When all is said and done your marketing must draw your potential and existing customers closer to you – closer in relationship. Do you have something compelling and have you built up enough trust to lay out a “call to action” that will get a response? The call to action defines what next step(s) the target audience is to take. Subscribe, connect, attend seminars, visit a blog/website, became a fan/follower, tell a friend.

Social Media Integration

So everything I have talked about thus far has been straight-up marketing without the mention of social media. But back to what I stated up front – The customer is changing and thus marketing must change. And the significant change is the use of social media. Your customers are using it independent of your activity. Your customers have the control to change your brand reputation and position. Don’t like it? Get involved.

The social media integration must go back to marketing strategy – it is not just an execution piece. When you define “how you are going to tell your story” this is the point to collaborate with your social media colleagues. Discuss the social platforms where the target audience exists. Plan how you will traverse your targets through the A-Path. (Get their Attention, Attraction; have them build Affinity for you, become part of your Audience and then become your Advocate.)

Message to Marketing Executives and Social Media Managers

If really want to demonstrate marketing leadership, it requires tight collaboration between the experienced marketing professional and the creative social media manager. While the high level steps I have suggested here are very logical and far from rocket science, frankly speaking, I do not see many taking these or similar steps. I do not see an abundance of marketing leadership. I see much trepidation and fear from a majority of marketing executives. On the flip side, I see great motivation from the social media managers, but in most cases, a lack of true marketing experience.
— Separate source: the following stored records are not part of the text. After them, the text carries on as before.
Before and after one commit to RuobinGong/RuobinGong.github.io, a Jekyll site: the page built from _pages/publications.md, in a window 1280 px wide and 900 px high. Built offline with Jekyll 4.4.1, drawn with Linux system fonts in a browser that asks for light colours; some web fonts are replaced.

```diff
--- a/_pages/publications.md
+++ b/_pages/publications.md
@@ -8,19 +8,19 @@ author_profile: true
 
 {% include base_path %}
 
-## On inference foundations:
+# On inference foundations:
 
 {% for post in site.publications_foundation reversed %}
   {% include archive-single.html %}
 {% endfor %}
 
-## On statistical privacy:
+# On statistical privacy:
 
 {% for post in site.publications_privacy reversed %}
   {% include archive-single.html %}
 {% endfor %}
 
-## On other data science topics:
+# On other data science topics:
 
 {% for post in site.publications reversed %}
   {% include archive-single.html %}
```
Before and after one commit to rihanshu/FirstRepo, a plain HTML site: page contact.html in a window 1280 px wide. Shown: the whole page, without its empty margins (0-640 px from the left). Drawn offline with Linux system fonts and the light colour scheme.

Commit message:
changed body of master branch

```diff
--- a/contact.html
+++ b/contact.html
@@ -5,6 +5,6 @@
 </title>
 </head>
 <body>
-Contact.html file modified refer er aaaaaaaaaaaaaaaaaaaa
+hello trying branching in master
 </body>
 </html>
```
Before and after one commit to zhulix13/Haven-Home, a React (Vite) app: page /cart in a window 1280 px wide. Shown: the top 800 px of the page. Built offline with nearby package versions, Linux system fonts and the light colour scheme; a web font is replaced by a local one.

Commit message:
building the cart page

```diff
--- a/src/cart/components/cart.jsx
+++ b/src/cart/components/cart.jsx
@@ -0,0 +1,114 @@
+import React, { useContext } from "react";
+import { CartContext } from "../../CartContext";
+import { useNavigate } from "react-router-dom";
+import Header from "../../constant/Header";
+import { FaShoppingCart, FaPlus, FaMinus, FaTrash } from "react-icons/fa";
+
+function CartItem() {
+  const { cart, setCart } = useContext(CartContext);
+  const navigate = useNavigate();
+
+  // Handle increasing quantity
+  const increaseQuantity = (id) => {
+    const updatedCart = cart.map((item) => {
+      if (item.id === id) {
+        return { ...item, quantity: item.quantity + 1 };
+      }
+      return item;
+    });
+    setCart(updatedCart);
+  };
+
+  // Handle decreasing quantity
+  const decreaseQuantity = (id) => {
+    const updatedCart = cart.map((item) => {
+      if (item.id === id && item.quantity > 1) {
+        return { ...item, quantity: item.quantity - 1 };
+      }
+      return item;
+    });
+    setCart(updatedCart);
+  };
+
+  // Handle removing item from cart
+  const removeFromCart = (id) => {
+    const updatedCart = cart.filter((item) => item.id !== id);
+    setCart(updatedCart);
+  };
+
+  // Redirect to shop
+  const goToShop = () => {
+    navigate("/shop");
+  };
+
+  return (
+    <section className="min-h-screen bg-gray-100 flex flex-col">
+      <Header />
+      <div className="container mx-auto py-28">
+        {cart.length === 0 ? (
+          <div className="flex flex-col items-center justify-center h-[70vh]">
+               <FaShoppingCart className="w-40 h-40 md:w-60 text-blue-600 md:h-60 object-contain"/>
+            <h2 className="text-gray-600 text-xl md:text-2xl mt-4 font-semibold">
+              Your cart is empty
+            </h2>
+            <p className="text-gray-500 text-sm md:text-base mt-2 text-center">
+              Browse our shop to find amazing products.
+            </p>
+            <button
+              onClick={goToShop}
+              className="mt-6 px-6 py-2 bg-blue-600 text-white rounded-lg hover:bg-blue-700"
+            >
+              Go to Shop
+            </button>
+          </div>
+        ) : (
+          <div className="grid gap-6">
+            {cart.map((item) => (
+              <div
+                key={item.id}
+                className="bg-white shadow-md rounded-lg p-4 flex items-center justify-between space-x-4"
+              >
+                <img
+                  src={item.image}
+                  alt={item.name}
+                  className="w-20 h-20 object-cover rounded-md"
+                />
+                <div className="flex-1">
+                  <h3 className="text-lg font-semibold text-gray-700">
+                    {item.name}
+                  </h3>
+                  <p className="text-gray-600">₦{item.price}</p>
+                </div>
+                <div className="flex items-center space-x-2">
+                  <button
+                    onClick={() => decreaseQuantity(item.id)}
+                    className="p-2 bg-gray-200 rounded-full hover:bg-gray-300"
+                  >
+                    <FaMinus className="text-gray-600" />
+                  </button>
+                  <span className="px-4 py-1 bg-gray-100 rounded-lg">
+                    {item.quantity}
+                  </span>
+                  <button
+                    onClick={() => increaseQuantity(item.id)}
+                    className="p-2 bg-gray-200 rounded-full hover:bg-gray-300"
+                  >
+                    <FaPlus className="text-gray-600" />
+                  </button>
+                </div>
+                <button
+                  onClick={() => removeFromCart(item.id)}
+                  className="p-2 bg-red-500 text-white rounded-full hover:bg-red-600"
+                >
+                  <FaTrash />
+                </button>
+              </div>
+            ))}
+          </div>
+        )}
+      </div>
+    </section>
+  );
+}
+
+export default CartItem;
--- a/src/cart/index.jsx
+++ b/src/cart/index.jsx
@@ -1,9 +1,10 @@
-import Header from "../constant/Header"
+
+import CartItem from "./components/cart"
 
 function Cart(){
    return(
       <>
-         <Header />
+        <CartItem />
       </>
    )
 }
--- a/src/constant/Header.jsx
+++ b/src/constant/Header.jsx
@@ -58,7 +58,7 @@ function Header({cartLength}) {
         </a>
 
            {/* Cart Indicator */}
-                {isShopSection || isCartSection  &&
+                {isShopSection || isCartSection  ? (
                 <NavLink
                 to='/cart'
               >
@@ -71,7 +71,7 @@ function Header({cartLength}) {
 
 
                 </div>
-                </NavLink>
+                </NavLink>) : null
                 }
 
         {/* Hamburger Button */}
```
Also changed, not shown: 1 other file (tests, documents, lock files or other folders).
It is time for the two worlds to embrace each other. So much can be learned and successfully executed if, what is by and large the generation gap were bridged. From my perspective this will be the start of marketing leadership that will demonstrate continuous brand success.

Market leadership – ready to show it?

Make It Happen!
Social Steve (a marketing executive before being social)


Filed under brand communication, brand marketing, brand reputation, brands, marketing, marketing plan, social media, social media marketing, Social Steve, socialmedia, SocialSteve